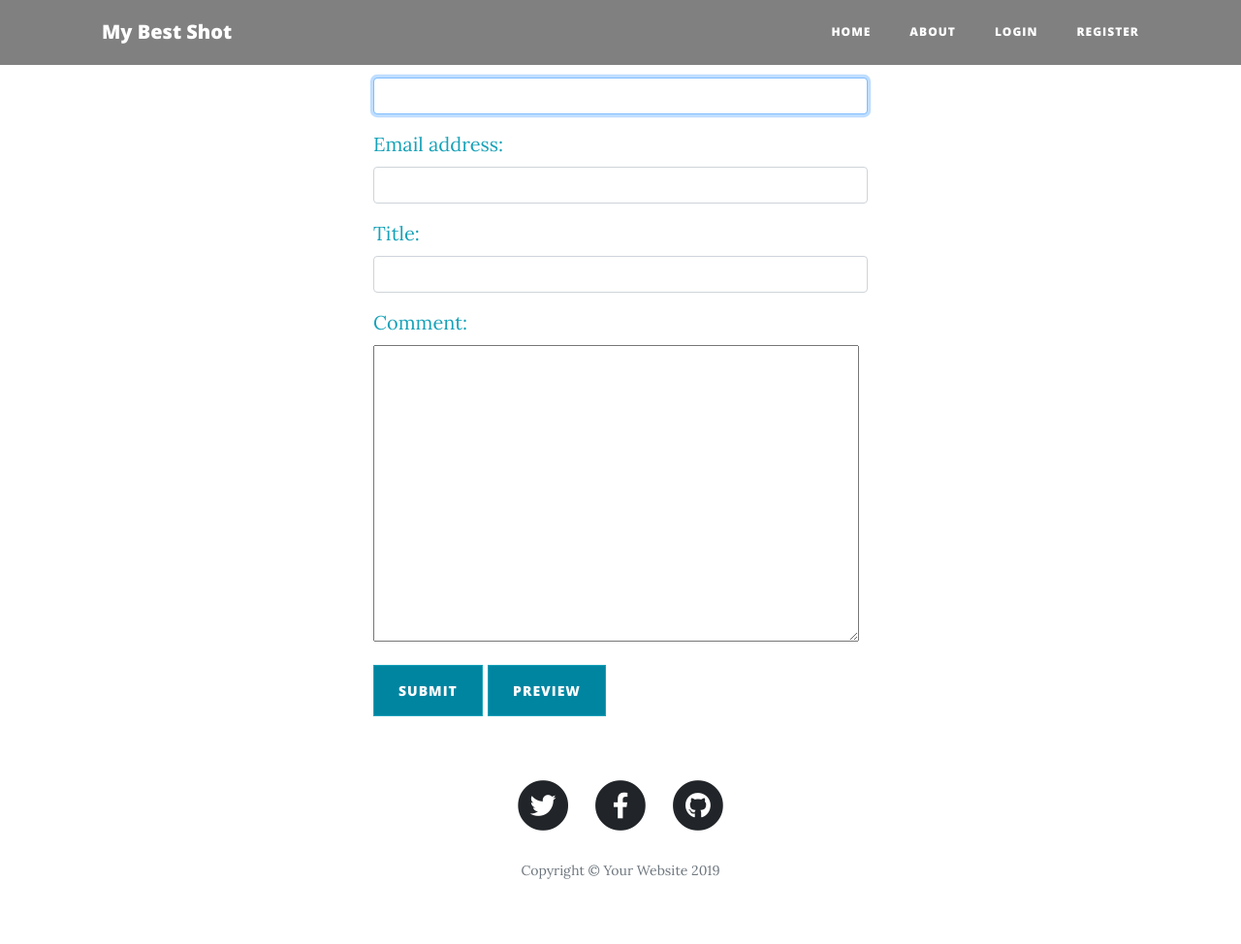
After one commit to neyvis/mbs, a Django app: template my_bs_app/templates/comments.html in a window 1280 px wide. The commit adds this page. Shown: the whole page at 97% size. Run offline with Django 3.2, Linux system fonts and the light colour scheme; the template is opened without the code that fills it, so the values that code supplies are empty; some libraries are stand-ins or nearby versions.

Commit message:
Modifing the comment form

```diff
--- /dev/null
+++ b/my_bs_app/templates/comments.html
@@ -0,0 +1,59 @@
+{% extends "base.html" %}
+
+{%  load static %}
+
+{% block content %}
+
+<div id="comments">
+    <div class="container">
+        <div id="login-row" class="row justify-content-center align-items-center">
+            <div id="login-column" class="col-md-6">
+                <div id="login-box" class="col-md-12">
+                    <form id="comment-form" class="form" action="/%5Earticles/comments/post/" method="post">
+                        {% csrf_token %}
+                        <div><input type="hidden" name="content_type" value="my_bs_app.post" id="id_content_type"></div>
+                        <div><input type="hidden" name="object_pk" value="1" id="id_object_pk"></div>
+                        <div><input type="hidden" name="timestamp" value="1587495641" id="id_timestamp"></div>
+                        <div><input type="hidden" name="security_hash" value="d6598caf26f946c210e8f63788ca0477e0774b71" id="id_security_hash"></div>
+
+
+
+                        <h3 class="text-center text-info">Comment</h3>
+                        <div class="form-group">
+                            <label for="id_name" class="text-info">Name:</label><br>
+                            <input type="text" name="name" id="id_name" class="form-control" maxlength="50"autofocus required>
+                        </div>
+                        <div class="form-group">
+                            <label for="id_email" class="text-info">Email address:</label><br>
+                            <input type="email" name="email" id="id_email" class="form-control" required>
+                        </div>
+                        <div class="form-group">
+                            <label for="id_title" class="text-info">Title:</label><br>
+                            <input type="text" name="title" id="id_title" class="form-control" maxlength="255" required>
+                        </div>
+                        <div class="form-group">
+                            <label for="id_comment" class="text-info">Comment:</label><br>
+                            <textarea name="comment" id="id_comment" cols="40" rows="10" maxlength="3000" required></textarea>
+                        </div>
+                        <div class="form-group">
+                            <p style="display:none;">
+                                <label for="id_honeypot">If you enter anything in this field your comment will be treated as spam:</label>
+                                <input type="text" name="honeypot" id="id_honeypot">
+                            </p>
+                        </div>
+                        <div class="form-group">
+                            <input type="hidden" name="parent" id="id_parent">
+                        </div>
+
+                        <div class="form-group">
+                            <button style="background-color:#0085A1; color:white" class="btn btn-outline-info btn-info btn-md" name="post" class="submit-post" type="submit">Submit</button>
+                            <button style="background-color:#0085A1; color:white" class="btn btn-outline-info btn-info btn-md" name="preview" class="submit-preview" type="submit">Preview</button>
+
+                        </div>
+                    </form>
+                </div>
+            </div>
+        </div>
+    </div>
+</div>
+{% endblock %}
--- a/my_bs_app/templates/index.html
+++ b/my_bs_app/templates/index.html
@@ -51,4 +51,5 @@
     </div>
   </div>
 
+
   {%endblock%}
--- a/my_bs_project/urls.py
+++ b/my_bs_project/urls.py
@@ -21,4 +21,5 @@ from django.urls import path, include
 urlpatterns = [
     path('admin/', admin.site.urls),
     path('', include('my_bs_app.urls')),
+    path(r'^articles/comments/', include('django_comments.urls')),
 ]
```
Also changed, not shown: my_bs_app/templates/post.html (+23 -0 lines), my_bs_project/settings.py (+10 -0 lines), my_bs_app/migrations/0004_auto_20200421_1724.py (added), my_bs_app/templates/login.html (indentation only).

___

Take each line of the material that contains the word "control" and list it.

:: Answer to this problem ::
+                            <input type="text" name="name" id="id_name" class="form-control" maxlength="50"autofocus required>
+                            <input type="email" name="email" id="id_email" class="form-control" required>
+                            <input type="text" name="title" id="id_title" class="form-control" maxlength="255" required>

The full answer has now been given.